REDCAT hosts the first Los Angeles presentation by Jennifer Allora (USA, 1974) and Guillermo Calzadilla (Cuba, 1971). Collaborating since 1995, the artists are known for their experimental and interdisciplinary practice. The exhibition features one of their most recent video works, Apotomē (2013), and a new commissioned performance where the artists continue their investigation into the emerging fields of biosemiotics and biomusicology.

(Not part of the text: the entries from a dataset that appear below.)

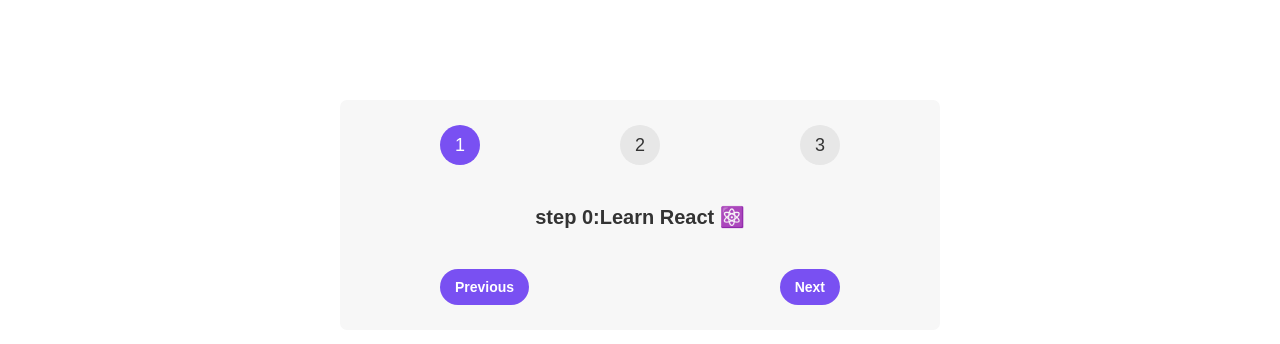
Repository: masamichan/steps
Page: /
These files come from the project's save history. The page is drawn as it stood at one moment and after the next save; the edit follows.
The browser window is 1280 px wide. The pictures show the whole page.
The project was rebuilt for these pictures with package versions that can differ from the ones it lists, and the page was loaded fresh each time.

Above is the page before, as saved 2023-12-31 09:21:03.

After the next save:
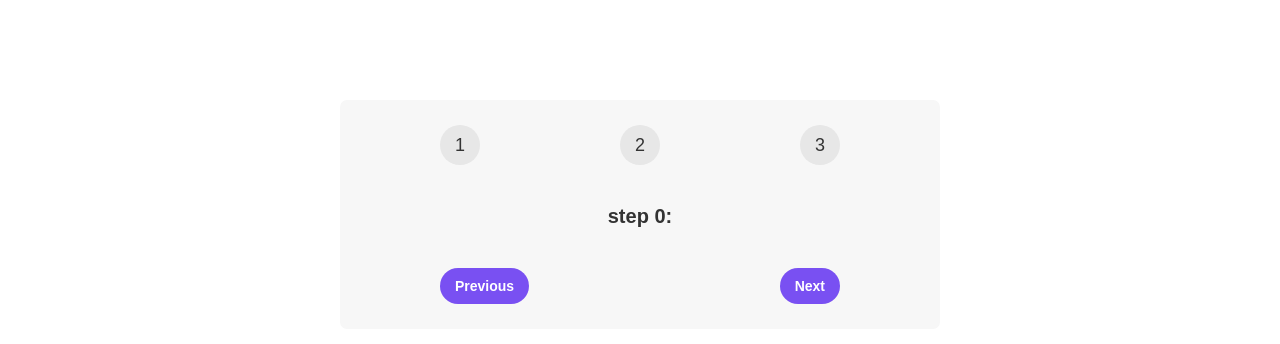
Saved 2 min 21 s later.
--- a/src/App.js
+++ b/src/App.js
@@ -20,12 +20,12 @@ export default function App() {
   return (
     <div className="steps">
       <div className="numbers">
-        <div className={`${step >= 0 ? "active" : ""}`}>1</div>
-        <div className={`${step >= 1 ? "active" : ""}`}>2</div>
-        <div className={`${step >= 2 ? "active" : ""}`}>3</div>
+        <div className={`${step >= 1 ? "active" : ""}`}>1</div>
+        <div className={`${step >= 2 ? "active" : ""}`}>2</div>
+        <div className={`${step >= 3 ? "active" : ""}`}>3</div>
       </div>
       <p className="message">
-        step {step}:{messages[step]}
+        step {step}:{messages[step - 1]}
       </p>
       <div className="buttons">
         <button

After the save that followed:
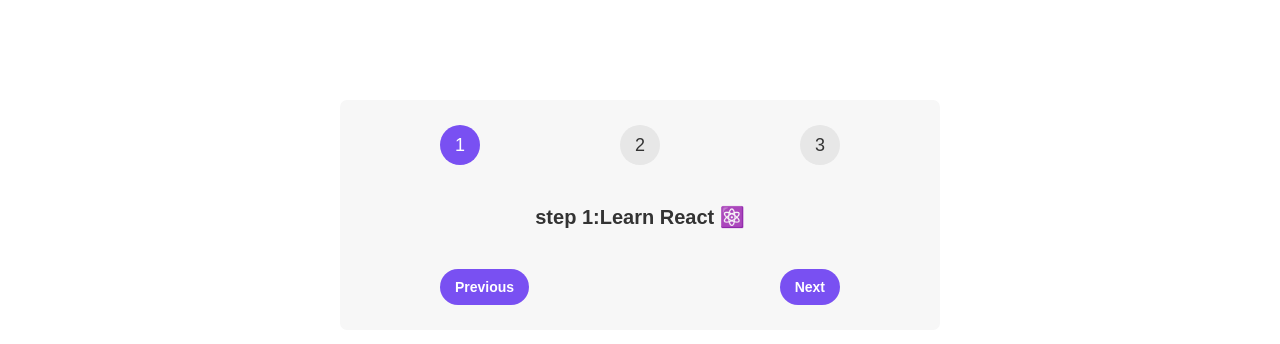
Saved 9 s later.
--- a/src/App.js
+++ b/src/App.js
@@ -7,7 +7,7 @@ const messages = [
 ];
 
 export default function App() {
-  const [step, setStep] = useState(0);
+  const [step, setStep] = useState(1);
 
   function handlePrevious() {
     setStep(step - 1);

In March 1798, two elephants, affectionately named Hans and Parkie, arrived at the National Museum of Natural History in Paris as spoils of war. That same year, on May 29th, a concert was performed in the Jardin de Plantes for the elephants. This experiment was organized not by scientists but rather by musicians, pondering if human music might elicit a reaction in non-human life forms. Allora & Calzadilla’s Apotomē departs from this historic attempt of interspecies communication set against the backdrop of the French Revolution. The very concepts of man, life, nature and the boundaries between them as defined by relations to war, captivity, slavery, and other forms of social and political domination and control emerged with new significance in this period. To this mix is added the question of music, as a possible inter-species meta-language, a proto-linguistic, non-symbolic and affective trans-human mode of communication whose basis is biological and evolutionary.